  • break — A sudden price move; prices may break up or down. The CENTER ONLINE Futures Glossary A rapid and sharp price decline. Related: crash. Bloomberg Financial Dictionary * * * ▪ I. break break 1 [breɪk] verb broke PASTTENSE [brəʊk ǁ broʊk] …   Financial and business terms

  • break up phrasal — verb 1 BREAK INTO PIECES (I, T) to break or make something break into many small pieces: The stricken tanker began to break up on the rocks. (break sth up): Jim started to break the ice up on the frozen lake. 2 SEPARATE (transitive break… …   Longman dictionary of contemporary English

  • ˌbreak (sth) ˈdown — phrasal verb if a substance breaks down, or if it is broken down, it separates into the parts that it is made up of The substance is easily broken down by bacteria.[/ex] …   Dictionary for writing and speaking English

  • break down phrasal — verb 1 MACHINE (I) if a large machine, especially a car, breaks down, it stops working: The elevators in this building are always breaking down. 2 FAIL (I) if a discussion, system etc breaks down, it fails because there are problems: Peace talks… …   Longman dictionary of contemporary English

  • break — {{Roman}}I.{{/Roman}} noun 1 short rest; short holiday/vacation ADJECTIVE ▪ little, quick, short ▪ coffee, dinner (esp. BrE), lunch, tea (BrE) ▪ …   Collocations dictionary

Share the article and excerpts

Direct link
Do a right-click on the link above
and select “Copy Link”
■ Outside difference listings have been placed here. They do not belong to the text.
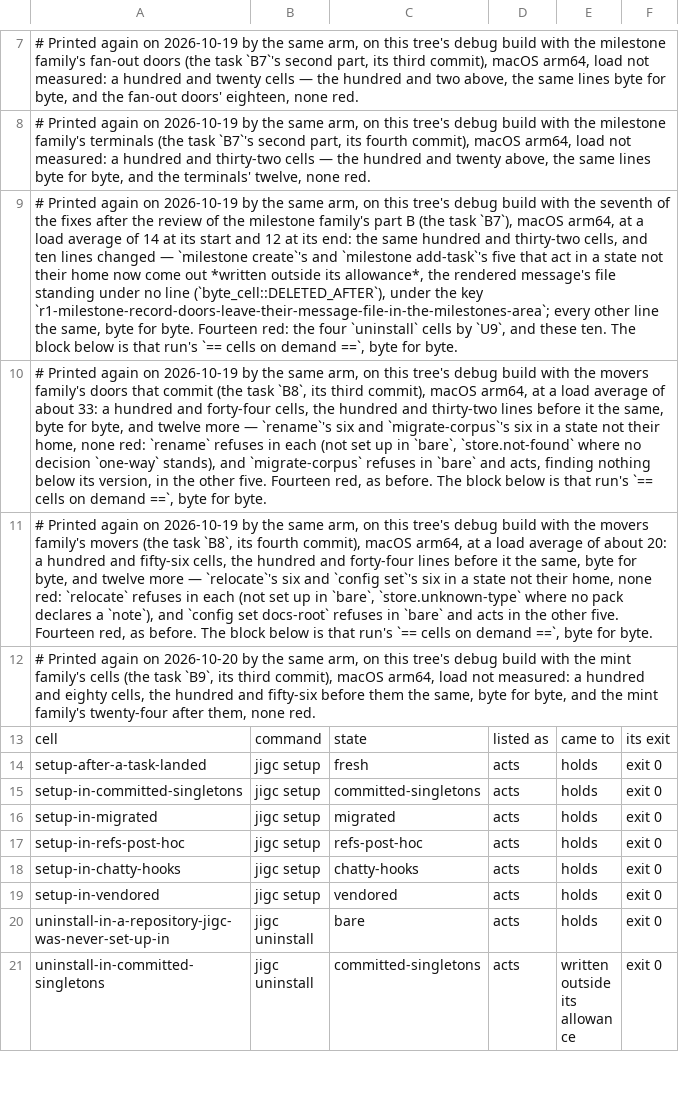
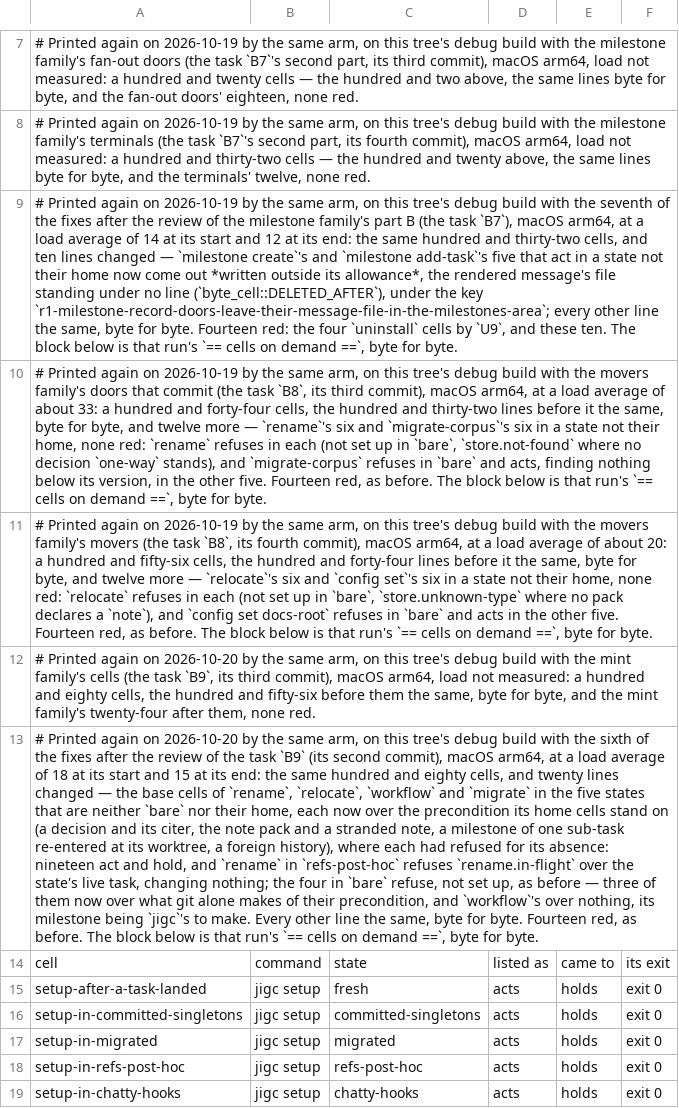
Before and after one commit to gherrink/jigc, a TSV file: completions/artifacts/M55/stabilization-build/reshape/byte-table-on-demand-cells.tsv, drawn as a sheet; only a part is shown, gaps mark what is left out; the shorter side is filled out with more unchanged rows; the diff covers the shown part only; the diff names each change by its address in the sheet, - before the commit and + after, or states it on an @@ line.

```diff
--- a/completions/artifacts/M55/stabilization-build/reshape/byte-table-on-demand-cells.tsv
+++ b/completions/artifacts/M55/stabilization-build/reshape/byte-table-on-demand-cells.tsv
+row 13: # Printed again on 2026-10-20 by the same arm, on this tree's debug build with the sixth of the fixes after the review of the task `B9` (its second commit), macOS arm64, at a load average of 18 at its start and 15 at its end: the same hundred and eighty cells, and twenty lines changed — the base cells of `rename`, `relocate`, `workflow` and `migrate` in the five states that are neither `bare` nor their home, each now over the precondition its home cells stand on (a decision and its citer, the note pack and a stranded note, a milestone of one sub-task re-entered at its worktree, a foreign history), where each had refused for its absence: nineteen act and hold, and `rename` in `refs-post-hoc` refuses `rename.in-flight` over the state's live task, changing nothing; the four in `bare` refuse, not set up, as before — three of them now over what git alone makes of their precondition, and `workflow`'s over nothing, its milestone being `jigc`'s to make. Every other line the same, byte for byte. Fourteen red, as before. The block below is that run's `== cells on demand ==`, byte for byte.
```
Also changed, not shown: 58 edited cells elsewhere in this file, 8 other files.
We are using cookies for the best presentation of our site. Continuing to use this site, you agree with this.